If you saw the bleak, train-centric trailer for Bong Jooh-ho's "Snowpiercer," chances are you might've been at least a little confused about what the what was going on in it. This animated short, which serves as pseudo-prequel to the sci-fi drama should help clear a few things up.
First of all, let's break down the plot: In a nutshell, the film is set in the future, following a time when humans have failed in an experiment to stop global warming, instead inviting an Ice Age that destroys all life on Earth save for one train-full of people. This particular train is special, mind you, because it's got a perpetual-motion engine ... and that engine produces all the heat, so the front of the train is the place to be. Except, there's a stratus to this thing, and at the tippy-top of the heater hierarchy is Mason (Tilda Swinton), the frigid — pardon the pun — H.B.I.C. on this locomotive.

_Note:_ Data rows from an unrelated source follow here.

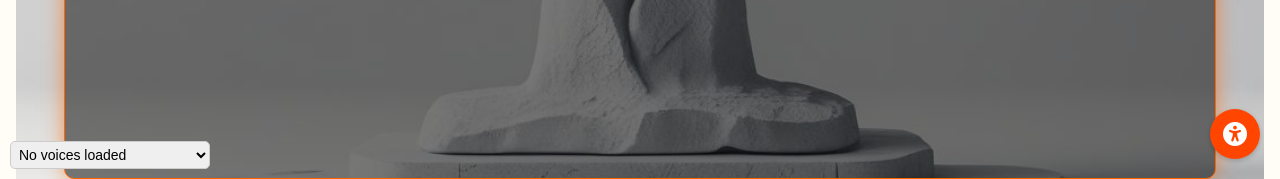
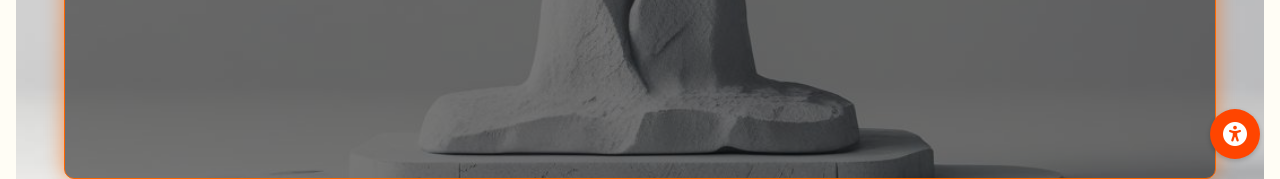
Before and after one commit to carey254/SHIELD, a website: page index.html in a window 1280 px wide. Shown: the part 621-800 px from the top of the page. Drawn offline with Linux system fonts and the light colour scheme.

Commit message:
all changes made

```diff
--- a/index.html
+++ b/index.html
@@ -2117,7 +2117,7 @@ background-color: #e67e22;
         z-index: 1000; /* Ensure it stays above other elements */
       }
       </style>
-      <select id="voices"></select>
+
 <script>
 function loadVoices() {
   var voices = window.speechSynthesis.getVoices();
```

Naturally, revolution ensues, led up by Curtis (Chris Evans) and his freezing friends.
Adding to that info, this animated prequel helps to sheds some light on that "failed experiment" that covered the world in ice like this. Evidently, things were not so different than they are in real-life present day — iPads and 7up were apparently still in — except that to solve the issue of global warming, people weren't so much going for hybrid vehicles and rechargeable batteries as they were counting on a rocket called the CW-7 to launch away all their problems. It did not end well. Sort of a reverse Pompeii situation, from the looks of this thing.
The real drama and violence, though, followed with the selection of which people get onto the dang train before it was too late. The humanity!
Interestingly enough, the prequel is told from the perspective of a 17-year-old named Yona (Ah-sung Ko in the film), recalling the adventures of her father, who is presumably Kang-ho Song's Namgoong Minsu, the "security specialist" employed by Pine's Curtis to overthrow the wench up front.
What a ride.
"Snowpiercer" also stars Jamie Bell, Alison Pill, John Hurt, Octavia Spencer, Ed Harris and Luke Pasqualino and hits S. Korean theaters on Aug. 1. The film's domestic release date has not yet been set by its distributor, The Weinstein Company.